India’s latest Economic Survey offers some comfort on the health of the Indian economy. Authored by chief economic advisor (CEA) Krishnamurthy Subramanian, it suggests that the growth slowdown has bottomed out, and a recovery is on the cards. It estimates that our gross domestic product (GDP) would expand between 6% and 6.5% in 2020-21, up a percentage point or more from the 5% expansion it pencils in for the current fiscal year.
After GDP growth dipped to a six-year low of 4.5% in the July-September quarter of 2019, many had wondered how far it would fall before the economy found its feet. In this respect, the survey’s projections are quite encouraging. Such a growth revival, however, would require the support of fiscal policy, which plays a crucial role in exceptional times like these. Private investment is showing few signs of life and monetary policy tools seem decidedly blunt. This means tax cuts or increased outlays on infrastructure and social programmes would have to stimulate growth. Unfortunately, India operates within a rigid fiscal framework that caps the extent to which a government can outspend its revenues. Some fiscal leeway does exist for exigencies, which the Survey nudges the Centre to resort to. For fiscal policy to be more adaptive to tough economic conditions, though, Parliament may need to modify the Fiscal Responsibility and Budget Management Act at some point.
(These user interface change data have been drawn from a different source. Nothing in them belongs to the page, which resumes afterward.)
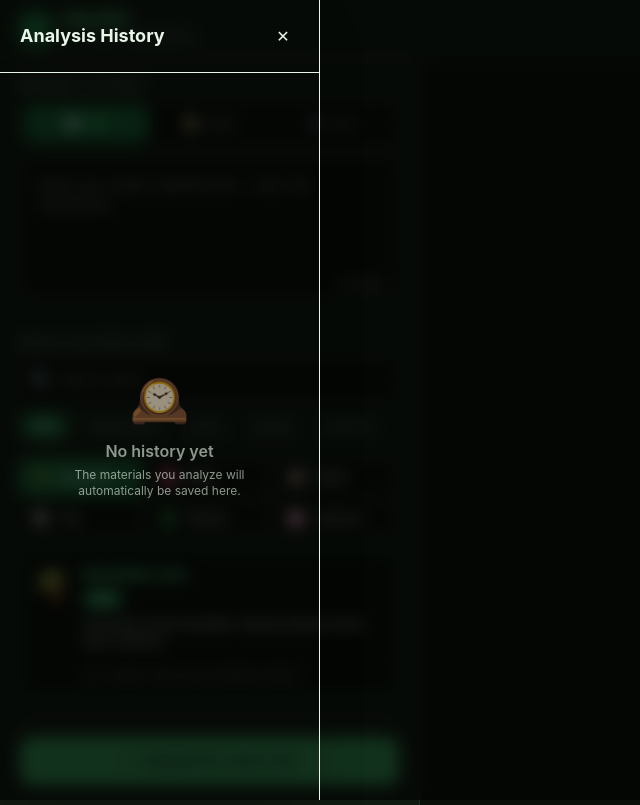
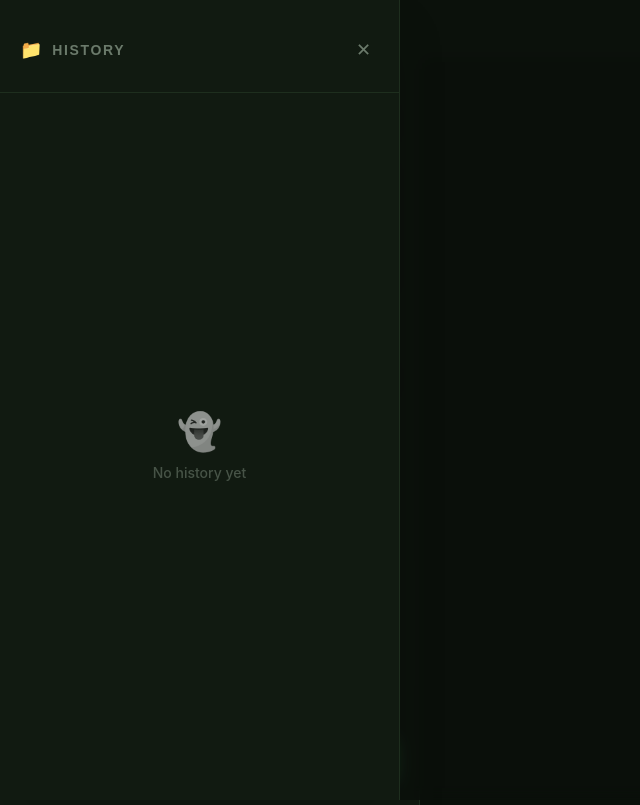
Before and after one commit to galiihajiip/kalika, a Next.js app: page / in a window 1280 px wide. Both pictures are taken after a click on the button "History". Shown: the whole page, without its empty margins (0-640 px from the left). Built offline with nearby package versions, Linux system fonts and the light colour scheme.

Commit message:
chore: auto-save [2026-03-24 17:05:47]

```diff
--- a/src/components/HistoryPanel.tsx
+++ b/src/components/HistoryPanel.tsx
@@ -1,55 +1,36 @@
 'use client'
 
-import { useEffect, useState } from 'react'
 import { useKalikaStore } from '@/store/useKalikaStore'
 import type { HistoryEntry, LensType } from '@/types'
+import { LENS_ITEMS } from '@/components/LensSelector'
 
-export interface HistoryPanelProps {
+interface Props {
   isOpen: boolean
   onClose: () => void
 }
 
-import { LENS_ITEMS } from '@/components/LensSelector'
-
 function getLensData(lensId: string) {
   const found = LENS_ITEMS.find((l) => l.id === lensId)
   return {
-    bg: 'bg-[var(--surface-muted)]',
-    text: 'text-[var(--kalika-primary)]',
     label: found ? found.label : lensId.replace('_', ' '),
     emoji: found ? found.emoji : '🌍'
   }
 }
 
-
 function getRelativeTime(timestamp: number) {
   const diffInSeconds = Math.floor((Date.now() - timestamp) / 1000)
-
-  if (diffInSeconds < 60) return `${diffInSeconds} seconds ago`
-
+  if (diffInSeconds < 60) return `Just now`
   const diffInMinutes = Math.floor(diffInSeconds / 60)
-  if (diffInMinutes < 60) return `${diffInMinutes} minutes ago`
-
+  if (diffInMinutes < 60) return `${diffInMinutes}m ago`
   const diffInHours = Math.floor(diffInMinutes / 60)
-  if (diffInHours < 24) return `${diffInHours} hours ago`
-
+  if (diffInHours < 24) return `${diffInHours}h ago`
   const diffInDays = Math.floor(diffInHours / 24)
-  if (diffInDays === 1) return 'yesterday'
-  return `${diffInDays} days ago`
+  return `${diffInDays}d ago`
 }
 
-export default function HistoryPanel({ isOpen, onClose }: HistoryPanelProps) {
-  const { history, clearHistory, setInputText, setSelectedLens, setResult, setActiveTab } = useKalikaStore()
-  const [mounted, setMounted] = useState(false)
+export default function HistoryPanel({ isOpen, onClose }: Props) {
+  const { history, setInputText, setSelectedLens, setResult, clearHistory, setActiveTab } = useKalikaStore()
 
-  // Prevent hydration mismatch
-  useEffect(() => {
-    setMounted(true)
-  }, [])
-
-  if (!mounted) return null
-
-  // Handle item click
   const handleRestore = (entry: HistoryEntry) => {
     setInputText(entry.inputText)
     setSelectedLens(entry.lens as LensType)
@@ -59,92 +40,71 @@ export default function HistoryPanel({ isOpen, onClose }: HistoryPanelProps) {
   }
 
   const handleClear = () => {
-    if (confirm('Are you sure you want to delete all analysis history?')) {
+    if (confirm('Are you sure you want to clear your entire history?')) {
       clearHistory()
     }
   }
 
   return (
     <>
-      {/* ── Dark Overlay ── */}
       <div
-        className={`fixed inset-0 z-50 bg-black/60 backdrop-blur-sm transition-opacity duration-300 ${
-          isOpen ? 'opacity-100 pointer-events-auto' : 'opacity-0 pointer-events-none'
-        }`}
+        className={`fixed inset-0 bg-kalika-bg/80 backdrop-blur-sm z-50 transition-opacity duration-300 ${isOpen ? 'opacity-100' : 'opacity-0 pointer-events-none'}`}
         onClick={onClose}
       />
+      <div className={`fixed top-0 bottom-0 left-0 w-[400px] bg-kalika-surface border-r border-kalika-border shadow-2xl z-50 transform transition-transform duration-300 flex flex-col ${isOpen ? 'translate-x-0' : '-translate-x-full'}`}>
 
-      {/* ── Slide-in Panel from Left ── */}
-      <div
-        className={`fixed top-0 left-0 h-full w-[320px] bg-[var(--surface-bg)] shadow-2xl z-50 flex flex-col transform transition-transform duration-300 ease-[cubic-bezier(0.16,1,0.3,1)] border-r border-[var(--surface-border)] ${
-          isOpen ? 'translate-x-0' : '-translate-x-full'
-        }`}
-      >
-        {/* Header */}
-        <div className="flex items-center justify-between p-5 border-b border-[var(--surface-border)] bg-[var(--surface-card)]">
-          <h2 className="font-[var(--font-sora)] font-bold text-lg text-[var(--text-primary)]">
-            Analysis History
+        <div className="p-5 border-b border-kalika-border flex items-center justify-between mt-2">
+          <h2 className="text-sm font-semibold tracking-[0.12em] text-kalika-muted uppercase font-display flex items-center gap-2">
+            <span className="text-kalika-green text-lg">📁</span> History
           </h2>
-          <button
-            onClick={onClose}
-            className="w-8 h-8 rounded-lg bg-[var(--surface-muted)] flex items-center justify-center hover:bg-[var(--surface-border)] hover:text-red-500 transition-colors text-[var(--text-secondary)]"
-            aria-label="Close history"
-          >
+          <button onClick={onClose} className="p-2 rounded-lg text-kalika-muted hover:bg-kalika-surface2 hover:text-kalika-text-secondary transition-colors text-lg line-height-none">
             ✕
           </button>
         </div>
 
-        {/* List Content */}
-        <div className="flex-1 overflow-y-auto p-4 flex flex-col gap-3">
+        <div className="flex-1 overflow-y-auto p-5 custom-scrollbar">
           {history.length === 0 ? (
-            <div className="flex flex-col items-center justify-center text-center h-full opacity-60">
-              <span className="text-5xl mb-4">🕰️</span>
-              <p className="font-semibold text-[var(--text-primary)]">No history yet</p>
-              <p className="text-xs text-[var(--text-muted)] mt-1 max-w-[200px]">
-                The materials you analyze will automatically be saved here.
-              </p>
+            <div className="h-full flex flex-col items-center justify-center opacity-60">
+              <span className="text-4xl mb-3 grayscale mix-blend-overlay">👻</span>
+              <p className="text-sm text-kalika-muted font-medium">No history yet</p>
             </div>
           ) : (
-            history.map((entry) => {
+            <div className="flex flex-col gap-3">
+              {history.map((entry) => {
                 const meta = getLensData(entry.lens)
                 return (
                   <button
                     key={entry.id}
                     onClick={() => handleRestore(entry)}
-                  className="flex flex-col text-left w-full p-4 rounded-xl border border-[var(--surface-border)] bg-[var(--surface-card)] hover:border-[var(--kalika-primary)] hover:shadow-md transition-all active:scale-[0.98] group"
+                    className="flex flex-col text-left w-full p-4 rounded-xl border border-kalika-border bg-kalika-surface hover:border-kalika-green-glow hover:bg-kalika-surface2 transition-all active:scale-[0.98] group"
                   >
                     <div className="flex justify-between items-start w-full mb-2">
-                    <span className={`text-[10px] font-bold uppercase tracking-wider px-2 py-0.5 rounded-full ${meta.bg} ${meta.text}`}>
+                      <span className="inline-block text-[9px] font-bold tracking-widest uppercase bg-kalika-green-subtle text-kalika-green px-2 py-0.5 rounded-full">
                         {meta.emoji} {meta.label}
                       </span>
-                    <span className="text-[10px] font-semibold text-[var(--text-muted)] group-hover:text-[var(--text-primary)] transition-colors">
+                      <span className="text-[10px] font-medium text-kalika-muted group-hover:text-kalika-text-secondary transition-colors">
                         {getRelativeTime(entry.timestamp)}
                       </span>
                     </div>
-
-                  <p className="text-sm font-medium text-[var(--text-primary)] line-clamp-2 leading-relaxed">
-                    {entry.inputText.length > 80
-                      ? entry.inputText.slice(0, 80) + '...'
-                      : entry.inputText}
+                    <p className="text-xs text-kalika-text-secondary line-clamp-2 leading-relaxed">
+                      {entry.inputText}
                     </p>
                   </button>
                 )
-            })
+              })}
+            </div>
           )}
         </div>
 
-        {/* Footer */}
         {history.length > 0 && (
-          <div className="p-4 border-t border-[var(--surface-border)] bg-[var(--surface-bg)]">
+          <div className="p-5 border-t border-kalika-border bg-kalika-surface2/50 backdrop-blur-md">
             <button
               onClick={handleClear}
-              className="w-full py-3 rounded-xl border border-red-200 dark:border-red-900/50 text-red-500 text-sm font-bold hover:bg-red-50 dark:hover:bg-red-950/30 transition-colors"
+              className="w-full py-3 rounded-lg border border-red-900/50 text-red-400 text-xs font-bold hover:bg-red-900/20 transition-colors"
             >
-              🗑️ Clear All History
+              Clear All History
             </button>
-            <p className="text-center text-[10px] font-semibold text-[var(--text-muted)] mt-3 tracking-wide">
-              STORED LOCALLY IN YOUR BROWSER
-            </p>
+            <p className="text-center text-[10px] text-kalika-muted mt-3">Saved locally in your browser.</p>
           </div>
         )}
       </div>
```
Lines whose indentation alone changed are shown as unchanged.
If finance minister Nirmala Sitharaman takes its cues from the Survey for the Union budget to be presented on Saturday, it could help the wheels of the economy get out of their rut. Once growth stabilizes, the excess spending would need to be scaled back—lest other aspects of the economy get distorted. The Survey calls for strengthening the invisible hand of the market and supporting it with the “hand of trust". Like Subramanian’s previous Survey, this one also veers into advice from ancient Indian texts, such as Kautilya’s Arthashastra, to make its points. While all this gives it a touch of exotica, it doesn’t depart from market economics. Expanding the pie must precede efforts to redistribute it, in its view. For that, private enterprise must play its role. And we must trust that the self-interest of business will work in favour of everyone.